b.      When using an AutoResetEvent, not only will the ThreadPool run the operation on a schedule but it is also possible to tell the ThreadPool to run your operation on demand.

c.       Since the AutoResetEvent is a member field that implements IDisposable, our Job class needs to implement the same interface and cleanup the AutoResetEvent.

3.      In order to stop your job, you need to keep a reference to the object returned after you registered the job.

a.      The ThreadPool.RegisterWaitForSingleObject method returns a RegisteredWaitHandle object after you start the job.

b.      The RegisteredWaitHandle can be used to stop the job.

c.       Stopping the operation is easy as calling the RegisteredWaitHandle.Unregister method. This is done when disposing the class too.

As you can see, the Job class is a neat way to wrap up all the behavior described by the scenario. Additionally, it provides a foundation you can build upon for other uses. I will finish the post by describing a few ways you could extend the Job class.

Extending The Job Class

The following ideas could be incorporated into the Job class. These ideas have varying degrees of complexity. Hopefully, you can use these ideas as inspiration to improve the Job class and customize it to your needs.

·         Add reentrancy to the callback operation.

·         Make the callback operation a protected virtual method to enable sub classing specific jobs.

·         Support stopping and then restarting the job.

o   Add a property to the Job class to check if it is registered or not.

·         Add a public property allowing run once configuration when registering to the ThreadPool.

Summary

This series covered a complex scenario: running a job periodically and sometimes on demand. You have seen one way to do this by using the ThreadPool.RegisterWaitForSingleObject method.
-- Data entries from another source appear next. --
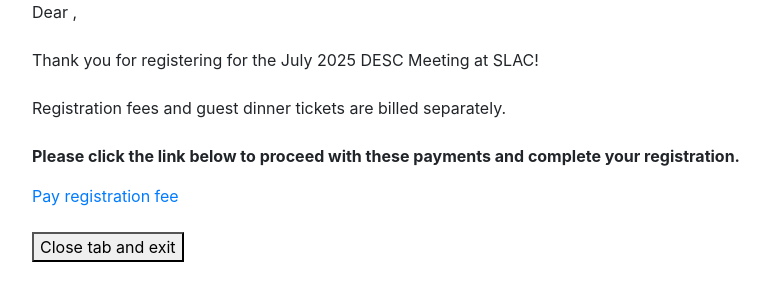
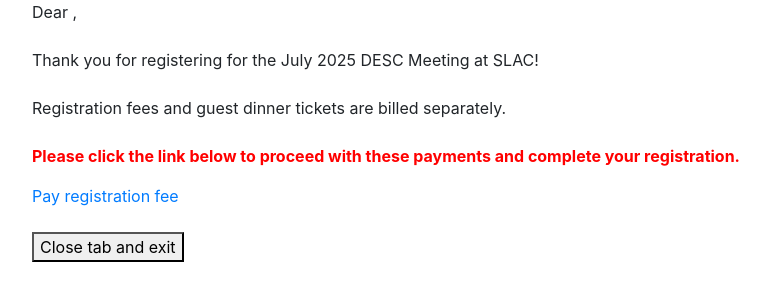
Before and after one commit to LSSTDESC/meeting-registration-form, a Flask app: template templates/payment_UI.html in a window 1280 px wide. Shown: the top 301 px of the page, without its empty margins (53-823 px from the left). Run offline with Flask 3, Linux system fonts and the light colour scheme; the template is opened without the code that fills it, so the values that code supplies are empty; some libraries are stand-ins or nearby versions.

Commit message:
add emphasis to payment form

```diff
--- a/index.html
+++ b/index.html
@@ -287,7 +287,7 @@
       <div class="container">  <!-- Other in-person stuff -->
         <h5>COVID Safety</h5>
 	<p>The University of Illinois no longer requires testing or masking for
-	COVID-19, but advises people to follow <a href="https://www.cdc.gov/covid/prevention/index.html">current CDC guidelins</a>, and to be aware of these
+	COVID-19, but advises people to follow <a href="https://www.cdc.gov/covid/prevention/index.html">current CDC guidelines</a>, and to be aware of these
 	<a href="https://www.cdc.gov/respiratory-viruses/prevention/precautions-when-sick.html">
 	  CDC guidelines on the spread of respiratory viruses</a>.</p>
 	  <p>If you feel you are developing symptoms and wish to test, you can
--- a/templates/payment_UI.html
+++ b/templates/payment_UI.html
@@ -5,7 +5,11 @@
   <meta charset="UTF-8">
   <title>Checkout</title>
   <link rel='stylesheet prefetch'
-    href='https://cdnjs.cloudflare.com/ajax/libs/twitter-bootstrap/4.0.0/css/bootstrap.css'>
+	href='https://cdnjs.cloudflare.com/ajax/libs/twitter-bootstrap/4.0.0/css/bootstrap.css'>
+
+    <style>
+      span.red { color: #FF0000; }
+    </style>
 
 </head>
 
@@ -19,7 +23,7 @@
       Registration fees and guest dinner tickets are billed separately.
       <!-- Your registration fee is ${{reg_fee}}, and your total dinner ticket charge is ${{dinner_cost}}. -->
       <br><br>
-      <span color="Red"><b>
+      <span class="red"><b>
       Please click the link below to proceed with these payments and complete your registration.</b></span>
     </p>
     <a href="{{payment_link}}" target="_blank" rel="noreferrer noopener">Pay registration fee</a>
```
Furthermore, you have a seen the benefits of abstracting the problem away from the code.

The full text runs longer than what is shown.